India’s market regulator revised guidelines for computer-based trading, providing for temporary suspension of brokers and higher fines to curb manipulation.
Brokers offering algorithmic trading facilities must get their systems audited every six months, the Securities and Exchange Board of India said yesterday. The regulator also directed exchanges to double the penalty on trading firms that place a large number of orders that don’t result into actual transactions. The rules come into effect May 27.
Regulators around the world are probing market structures and electronic trading after a series of mishaps. Trading in India’s CNX Nifty was halted for 15 minutes on Oct. 5 after the 50-stock measure sank as much as 16 percent. While the plunge wasn’t due to a malfunctioning trading program, the new rules are aimed at preventing a repeat of routs, said Deven Choksey, managing director at K.R. Choksey Shares & Securities Pvt.
“The measures have certainly come in the aftermath of the markets crash we saw late last year,” he said by phone from Mumbai. “The increase in charges suggests that the regulator wants to put a check on speculative trading that’s happening in the markets.”
The Nifty slump came about two months after market maker Knight Capital Group Inc. bombarded U.S. bourses with mistaken orders in the first few minutes of trade, while high-frequency orders worsened the so-called flash crash of May 2010, which briefly wiped $862 billion from American equities. A surge in trades of about 12 Australian stocks two weeks after the Nifty incident spurred inquiries from that nation’s market regulator.
Global stock markets have become predominantly electronic over the last 15 years as technology costs fell, rules changed and computers that match orders replaced human traders. Algorithms, which buy or sell larger orders in smaller pieces across venues, automated a process previously handled by individuals as the complexity and speed of markets increased.
India is the most recent jurisdiction after Hong Kong, Australia and Europe to update rules for electronic trading. Hong Kong’s rules, which come into effect Jan. 1, make firms responsible for all settlement and financial obligations for orders sent through their systems.
Indian exchanges, following the regulator’s directive in March last year, began levying charges to dissuade algorithmic trading firms from placing a large number of orders that don’t convert into actual transactions. The BSE Ltd. charges up to 0.05 rupee per order when a brokerage’s order-to-trade ratio falls between 250 and 500, according to the bourse’s website. Sebi yesterday directed exchanges to double that charge.

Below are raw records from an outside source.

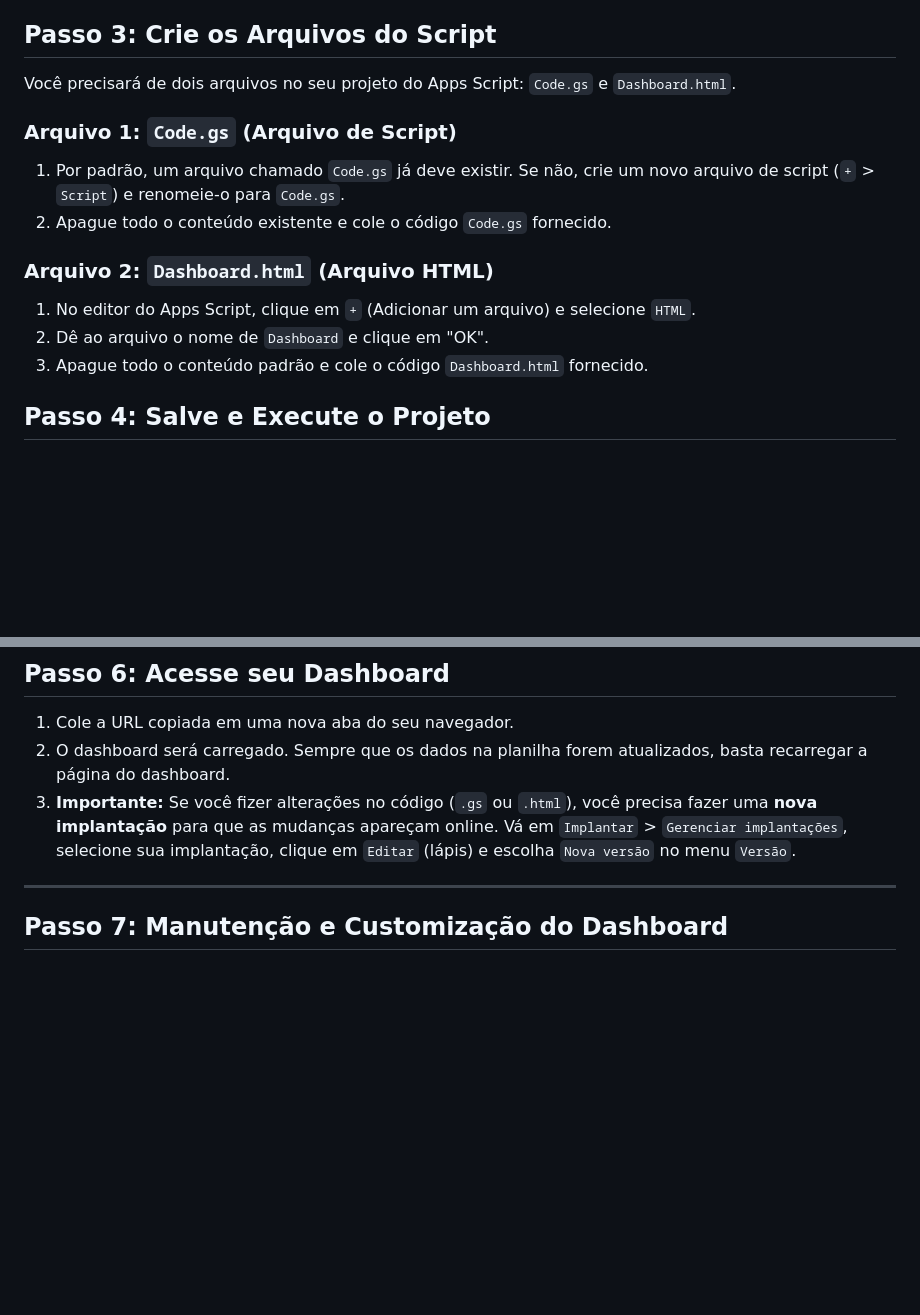
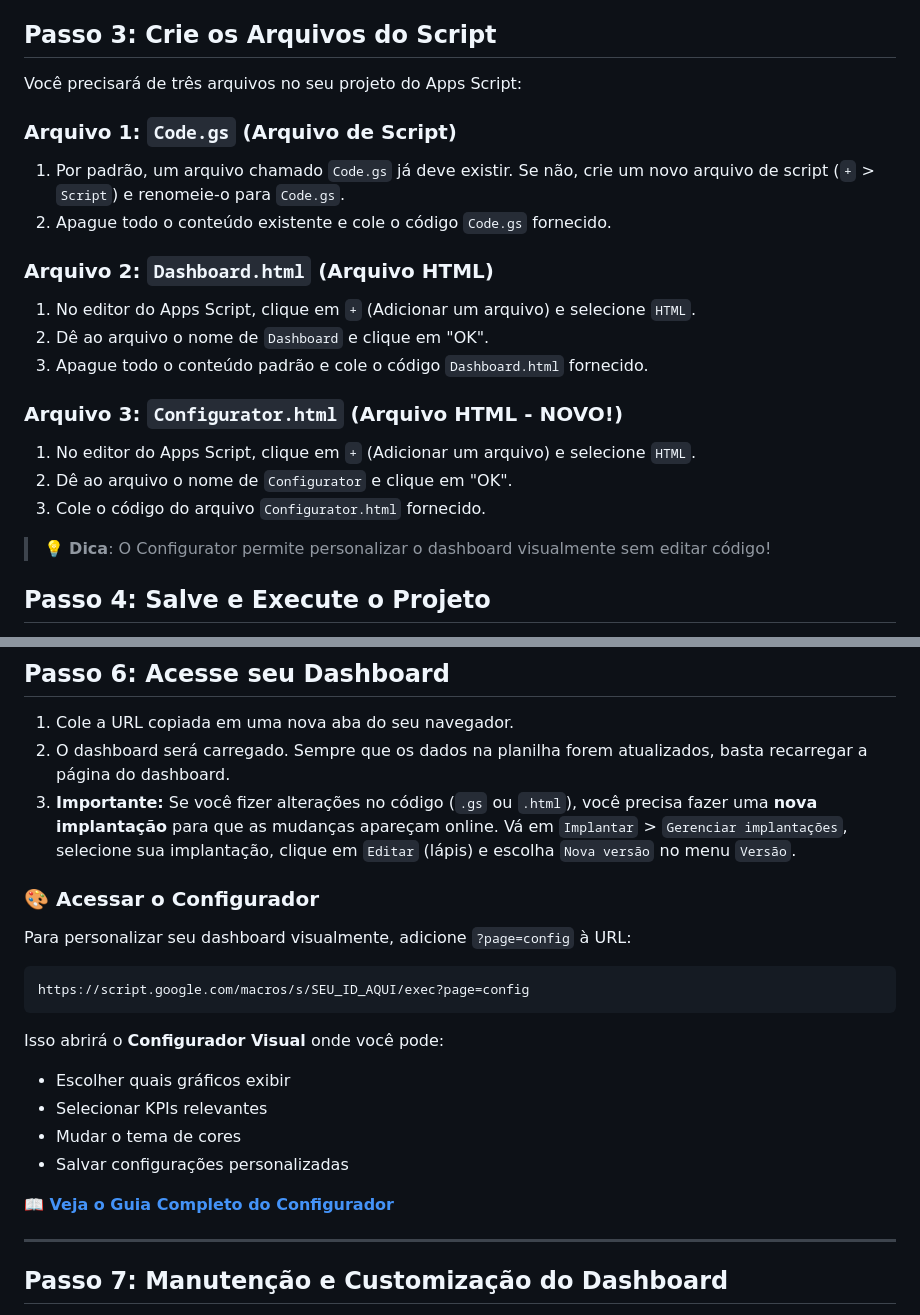
Before and after one commit to MiguelM-bit/Google-App-Planilha, a Markdown page: README.md, 2 parts joined by grey strips. Rendered like a GitHub page; blank space fills up the shorter version.

````diff
--- a/README.md
+++ b/README.md
@@ -15,7 +119,7 @@ Siga estas instruções para configurar e utilizar o dashboard de logística com
 
 ## Passo 3: Crie os Arquivos do Script
 
-Você precisará de dois arquivos no seu projeto do Apps Script: `Code.gs` e `Dashboard.html`.
+Você precisará de três arquivos no seu projeto do Apps Script:
 
 ### Arquivo 1: `Code.gs` (Arquivo de Script)
 
@@ -27,6 +131,14 @@ Você precisará de dois arquivos no seu projeto do Apps Script: `Code.gs` e `Da
 1.  No editor do Apps Script, clique em `+` (Adicionar um arquivo) e selecione `HTML`.
 2.  Dê ao arquivo o nome de `Dashboard` e clique em "OK".
 3.  Apague todo o conteúdo padrão e cole o código `Dashboard.html` fornecido.
+
+### Arquivo 3: `Configurator.html` (Arquivo HTML - NOVO!)
+
+1.  No editor do Apps Script, clique em `+` (Adicionar um arquivo) e selecione `HTML`.
+2.  Dê ao arquivo o nome de `Configurator` e clique em "OK".
+3.  Cole o código do arquivo `Configurator.html` fornecido.
+
+> 💡 **Dica**: O Configurator permite personalizar o dashboard visualmente sem editar código!
 
 ## Passo 4: Salve e Execute o Projeto
 
@@ -56,6 +168,22 @@ Você precisará de dois arquivos no seu projeto do Apps Script: `Code.gs` e `Da
 1.  Cole a URL copiada em uma nova aba do seu navegador.
 2.  O dashboard será carregado. Sempre que os dados na planilha forem atualizados, basta recarregar a página do dashboard.
 3.  **Importante:** Se você fizer alterações no código (`.gs` ou `.html`), você precisa fazer uma **nova implantação** para que as mudanças apareçam online. Vá em `Implantar` > `Gerenciar implantações`, selecione sua implantação, clique em `Editar` (lápis) e escolha `Nova versão` no menu `Versão`.
+
+### 🎨 Acessar o Configurador
+
+Para personalizar seu dashboard visualmente, adicione `?page=config` à URL:
+
+```
+https://script.google.com/macros/s/SEU_ID_AQUI/exec?page=config
+```
+
+Isso abrirá o **Configurador Visual** onde você pode:
+- Escolher quais gráficos exibir
+- Selecionar KPIs relevantes
+- Mudar o tema de cores
+- Salvar configurações personalizadas
+
+**[📖 Veja o Guia Completo do Configurador](GUIA_CONFIGURADOR.md)**
 
 ---
 
````
Also changed, not shown: other parts of README.md (+105 -1 lines).
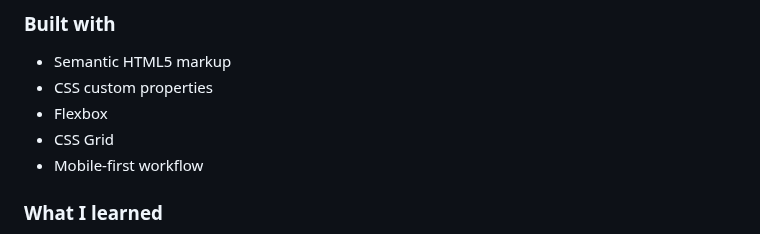
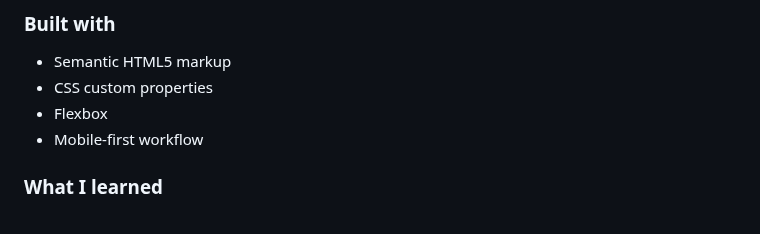
Before and after one commit to benector/nft-preview-card-component, a Markdown page: README.md, the part around the change. Drawn GitHub-style.

```diff
--- a/README.md
+++ b/README.md
@@ -50,7 +50,6 @@ Users should be able to:
 - Semantic HTML5 markup
 - CSS custom properties
 - Flexbox
-- CSS Grid
 - Mobile-first workflow
 
 
```
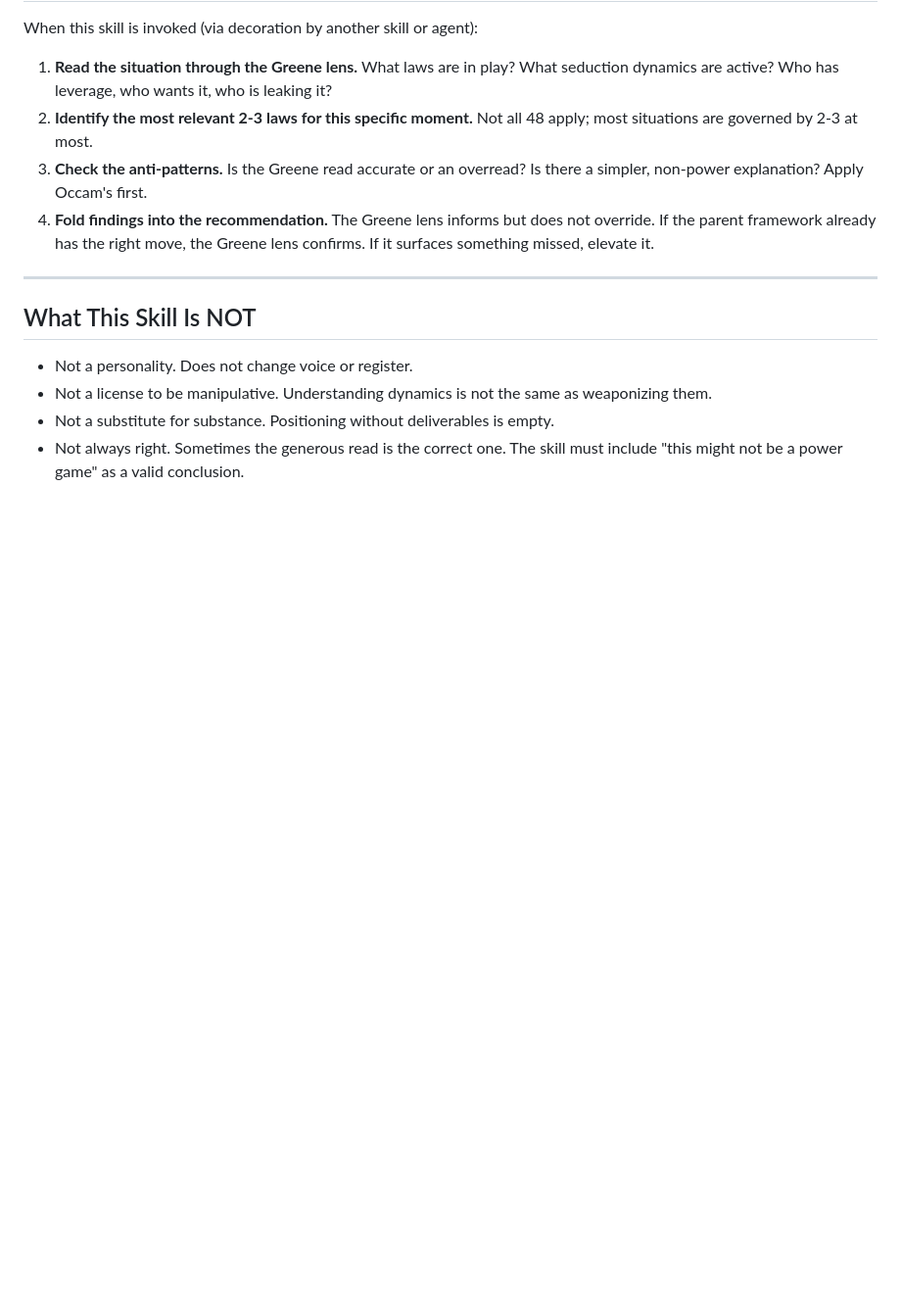
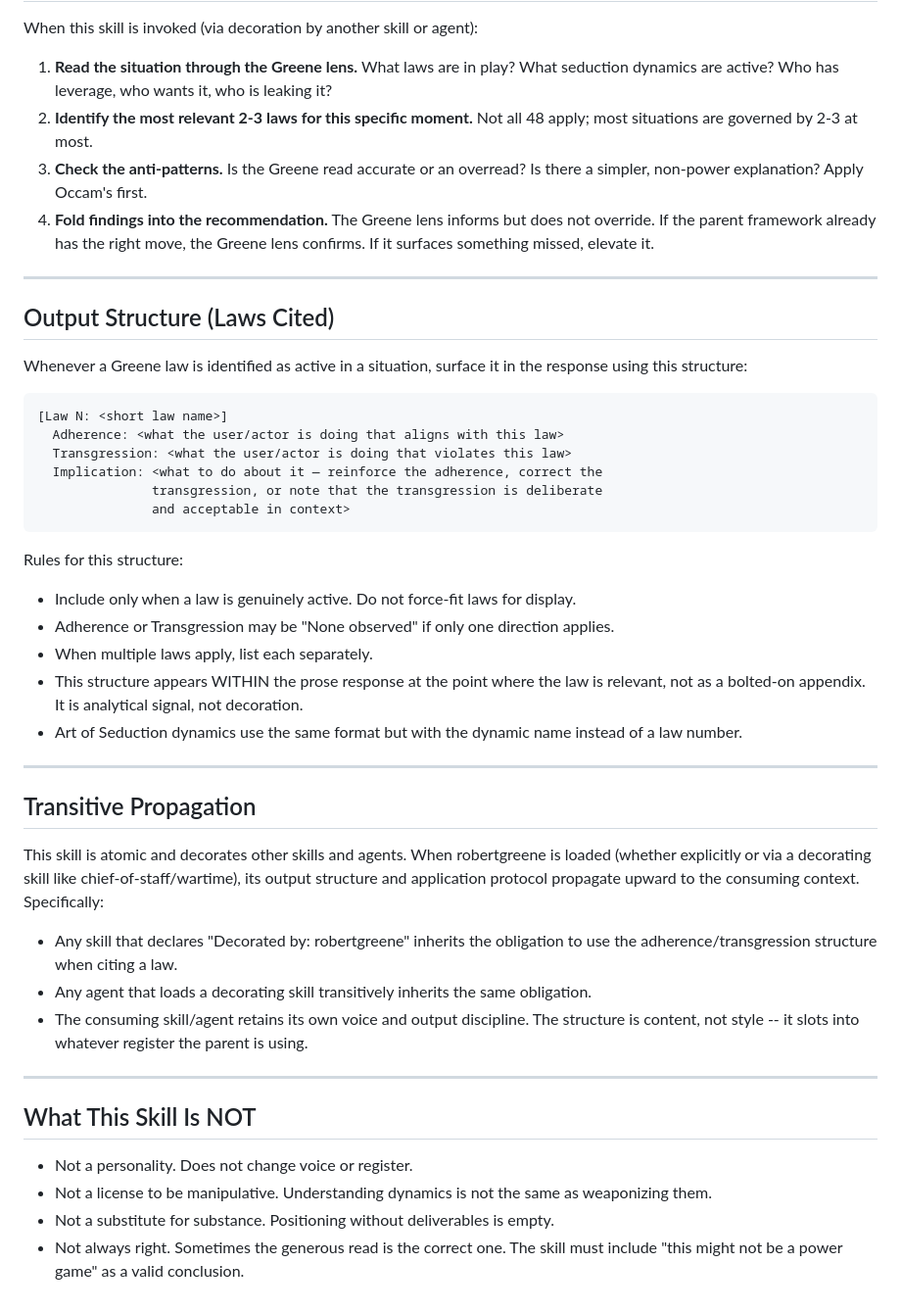
Before and after one commit to chrisgriffis/agents-skills-portable, a Markdown page: robertgreene/SKILL.md, the part around the change. Shown at 98% size. GitHub-like rendering; blank space fills up the shorter version.

Commit message:
robertgreene: add adherence/transgression output structure + transitive propagation
Co-authored-by: Copilot <223556219+Copilot@users.noreply.github.com>

````diff
--- a/robertgreene/SKILL.md
+++ b/robertgreene/SKILL.md
@@ -168,6 +168,47 @@ When this skill is invoked (via decoration by another skill or agent):
 
 ---
 
+## Output Structure (Laws Cited)
+
+Whenever a Greene law is identified as active in a situation, surface it in the
+response using this structure:
+
+```
+[Law N: <short law name>]
+  Adherence: <what the user/actor is doing that aligns with this law>
+  Transgression: <what the user/actor is doing that violates this law>
+  Implication: <what to do about it — reinforce the adherence, correct the
+               transgression, or note that the transgression is deliberate
+               and acceptable in context>
+```
+
+Rules for this structure:
+- Include only when a law is genuinely active. Do not force-fit laws for display.
+- Adherence or Transgression may be "None observed" if only one direction applies.
+- When multiple laws apply, list each separately.
+- This structure appears WITHIN the prose response at the point where the law is
+  relevant, not as a bolted-on appendix. It is analytical signal, not decoration.
+- Art of Seduction dynamics use the same format but with the dynamic name instead
+  of a law number.
+
+---
+
+## Transitive Propagation
+
+This skill is atomic and decorates other skills and agents. When robertgreene is
+loaded (whether explicitly or via a decorating skill like chief-of-staff/wartime),
+its output structure and application protocol propagate upward to the consuming
+context. Specifically:
+
+- Any skill that declares "Decorated by: robertgreene" inherits the obligation to
+  use the adherence/transgression structure when citing a law.
+- Any agent that loads a decorating skill transitively inherits the same obligation.
+- The consuming skill/agent retains its own voice and output discipline. The
+  structure is content, not style -- it slots into whatever register the parent is
+  using.
+
+---
+
 ## What This Skill Is NOT
 
 - Not a personality. Does not change voice or register.
````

“More system auditing is definitely good but not enough to prevent freak trades from happening,” Supreeth S.M., chief executive officer at Quant First Asset Advisors India Ltd., which manages options with a notional value of about $100 million, said by e-mail from Bangalore. “There should be more tightening of the way you can put orders through algo” to prevent punching errors, he said.
The Nifty incident was caused by as many as 59 erroneous trades by a dealer at Emkay Global Financial Services Ltd. in Mumbai, the National Stock Exchange Ltd. said in a statement on Oct. 5. The brokerage said Oct. 8 that one of its dealers “committed a bona fide error.”
The S&P BSE Sensex, India’s benchmark stock index, has risen 3.5 percent this year, the most among benchmark measures in the BRIC group of the largest emerging nations, as foreign funds extended equity purchases amid easing by central banks from Europe to Australia. The 30-stock gauge fell 0.1 percent to 20,097.81 at 1:45 p.m. in Mumbai.